- Create a Summer Reading Challenge…for the entire family. Set a page count to be reached by the end of summer. Identify individual goals that are appropriate for each family member. Choose a fun reward to enjoy when the family reaches its goal (maybe a family rafting trip). Create a log so that reading progress can be tracked throughout the summer – review this at dinner time.
- Encourage your reader to create his own stories. These don’t have to be entirely original (you might notice they are based loosely on a book currently being read). Story-making unlocks imagination, nurtures appreciation of the creative process, and encourages outside-the-box thinking.
- Listen to books on tape. Take a minute to count up all the time you spend in the car together – on the way to and from school, the grocery, baseball practice, on trips, etc.
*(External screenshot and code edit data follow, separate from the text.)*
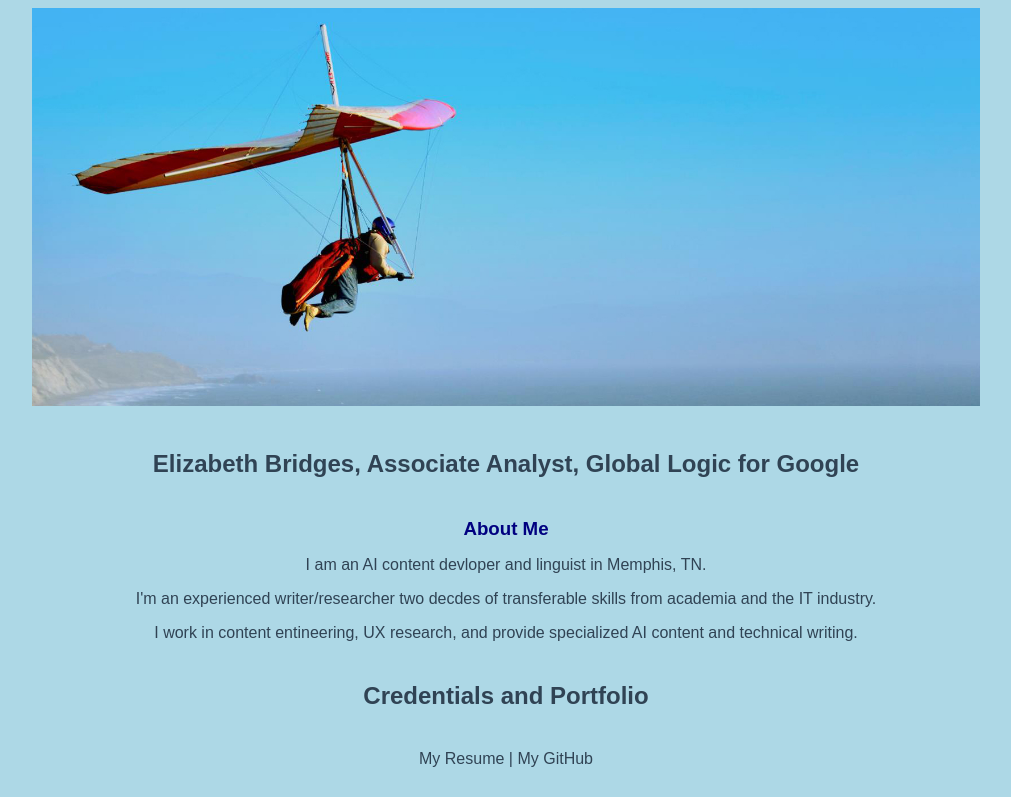
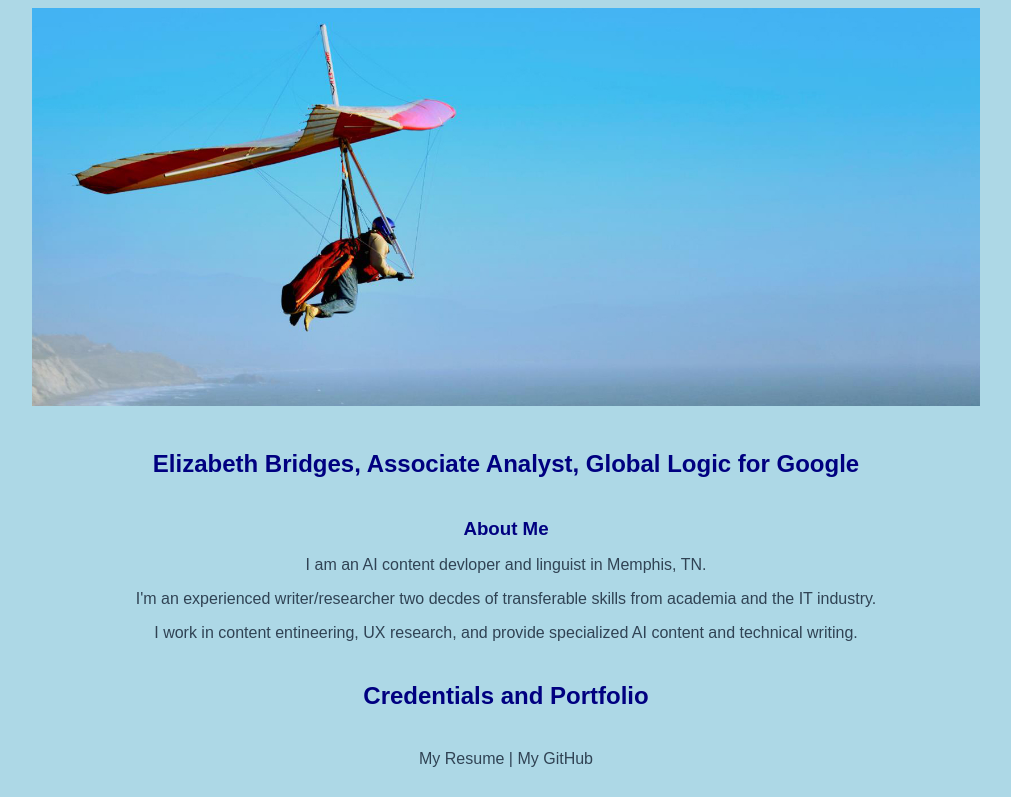
Before and after one commit to egbridges/egbridges.github.io, a plain HTML site: page index.html in a window 1280 px wide. Shown: the top 797 px of the page, without its empty margins (134-1145 px from the left). Drawn offline with Linux system fonts and the light colour scheme.

Commit message:
Update master.css

```diff
--- a/css/master.css
+++ b/css/master.css
@@ -31,7 +31,7 @@
    }
 
   h2 {
-    color: #304354; /* set the text color of to #075AAB here */
+    color: navy; /* set the text color of to #075AAB here */
     margin-bottom: 2.5rem;
     margin-top: 2.5rem;
      set both the bottom margin and top margin to 2.5rem here */
```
Ask your reader to pick out a book on tape/CD from the library, and keep this in the car stereo. Every time you go somewhere, you can listen to another chapter. This offers a much better alternative to radio “noise,” helps your child transition to new activities, and provides a much needed escape from the reality of school and the dramatic lives of young adults.
- Let him read what he wants. If your reader is drawn only to Calvin and Hobbes, that’s fine. If he likes sports magazines, no problem. The goal is to encourage him to read, not to dictate what he reads. Kids are far more likely to read when they can pick what interests them. Besides, an astute parent knows that what a child chooses to read offers key information about his natural passions, interests, and gifts… Pay attention to these selections, as they can provide invaluable direction when it comes time to help him select a college major or career years from now.
- Read what he is reading… and read with him. If your reader enjoys Harry Potter, read Harry Potter. If he likes military history, read military history. And better yet, read a chapter or two aloud every night with him. This activity shows love, respect, and interest in your reader.
- Let him see you reading. If you want your child to read, model reading. Turn off the television and unplug the internet. Make a cup of cocoa and a snack, put on some classical music if you’d like, and read. Or pack a picnic, go to the park, and pick out a nice shade tree.
- Get an evaluation. If your child avoids reading altogether, complains about his eyes hurting, skips (or rereads) lines, inserts (or misses words), or has difficulty recounting what he has read…. consider having him evaluated to rule out a visual processing problem or other challenge that may negatively impact his ability to read.
Do you have ideas? Please comment below or email me with your own successes – I will compile them in a follow up blog post.
– Dr. Katen
©2016 Individual Matters, LLC. All rights reserved. Feel free to republish so long as credit is given.